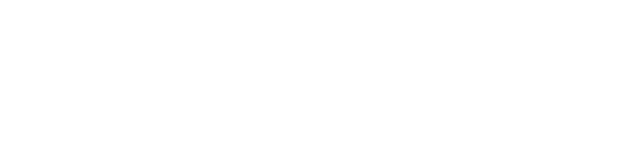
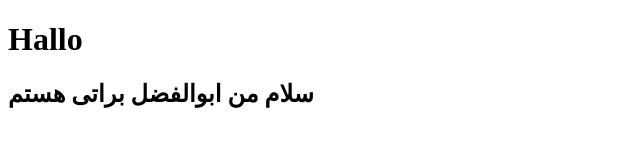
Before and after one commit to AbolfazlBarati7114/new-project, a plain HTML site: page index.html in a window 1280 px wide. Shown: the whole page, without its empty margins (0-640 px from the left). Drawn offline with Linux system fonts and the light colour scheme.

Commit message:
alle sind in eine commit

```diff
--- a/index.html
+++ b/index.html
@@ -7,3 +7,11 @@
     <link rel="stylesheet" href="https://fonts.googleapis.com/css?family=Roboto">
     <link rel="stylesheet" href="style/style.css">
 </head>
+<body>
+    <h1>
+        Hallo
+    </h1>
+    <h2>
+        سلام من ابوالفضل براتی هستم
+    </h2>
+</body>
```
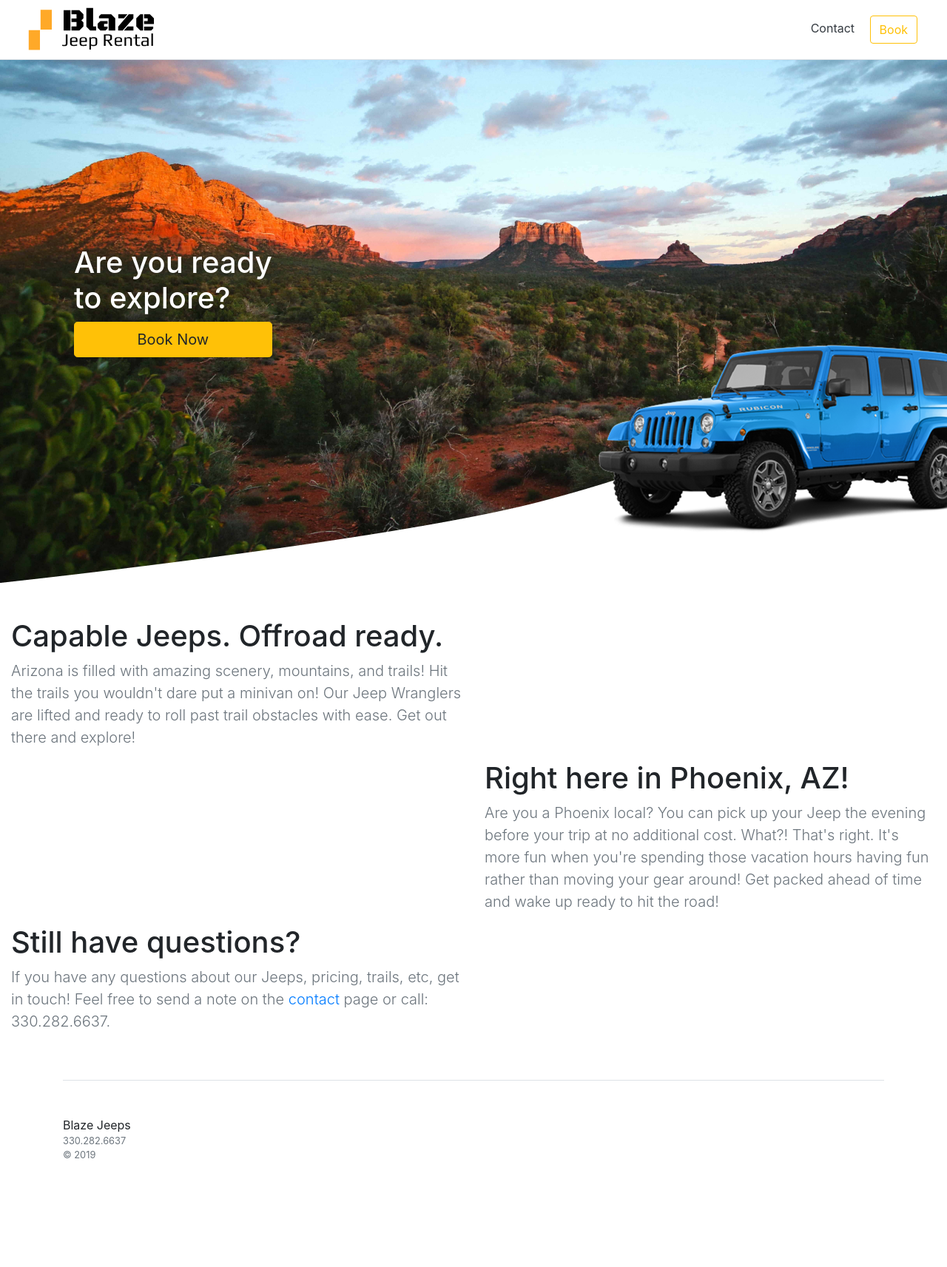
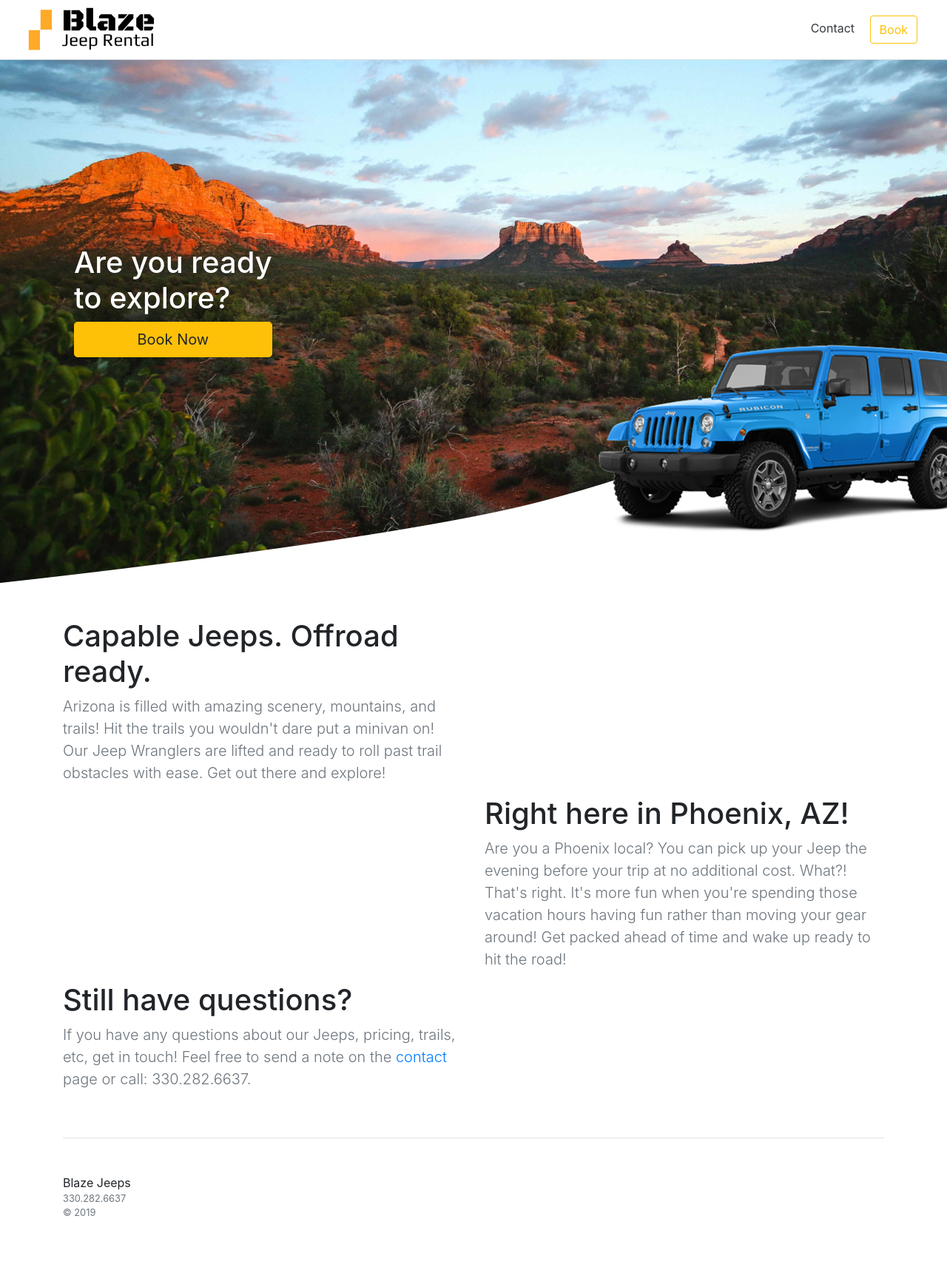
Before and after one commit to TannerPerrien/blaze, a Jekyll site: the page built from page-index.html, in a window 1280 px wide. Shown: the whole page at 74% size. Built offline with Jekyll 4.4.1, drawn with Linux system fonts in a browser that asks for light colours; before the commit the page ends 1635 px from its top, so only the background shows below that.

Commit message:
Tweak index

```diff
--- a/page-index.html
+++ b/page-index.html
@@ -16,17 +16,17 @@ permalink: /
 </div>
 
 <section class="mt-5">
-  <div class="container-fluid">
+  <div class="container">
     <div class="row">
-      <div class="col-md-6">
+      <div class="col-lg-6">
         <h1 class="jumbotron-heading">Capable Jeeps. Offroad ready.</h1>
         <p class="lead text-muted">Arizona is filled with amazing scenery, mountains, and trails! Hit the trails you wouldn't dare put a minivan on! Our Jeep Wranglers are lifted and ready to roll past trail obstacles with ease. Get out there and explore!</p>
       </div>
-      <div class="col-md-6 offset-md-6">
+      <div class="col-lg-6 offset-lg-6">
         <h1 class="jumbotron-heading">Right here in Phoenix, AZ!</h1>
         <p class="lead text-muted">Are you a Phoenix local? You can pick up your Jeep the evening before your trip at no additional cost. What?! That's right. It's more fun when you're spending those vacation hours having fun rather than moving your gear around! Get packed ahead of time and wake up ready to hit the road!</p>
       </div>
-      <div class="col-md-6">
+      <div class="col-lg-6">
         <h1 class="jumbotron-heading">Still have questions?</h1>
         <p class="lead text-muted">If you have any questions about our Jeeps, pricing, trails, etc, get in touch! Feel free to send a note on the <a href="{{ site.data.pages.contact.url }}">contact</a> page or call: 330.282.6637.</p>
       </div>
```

──────────

§ To do: State how many lines in the entries above include the word "href"; reply with the number alone.

§ Task solution: 3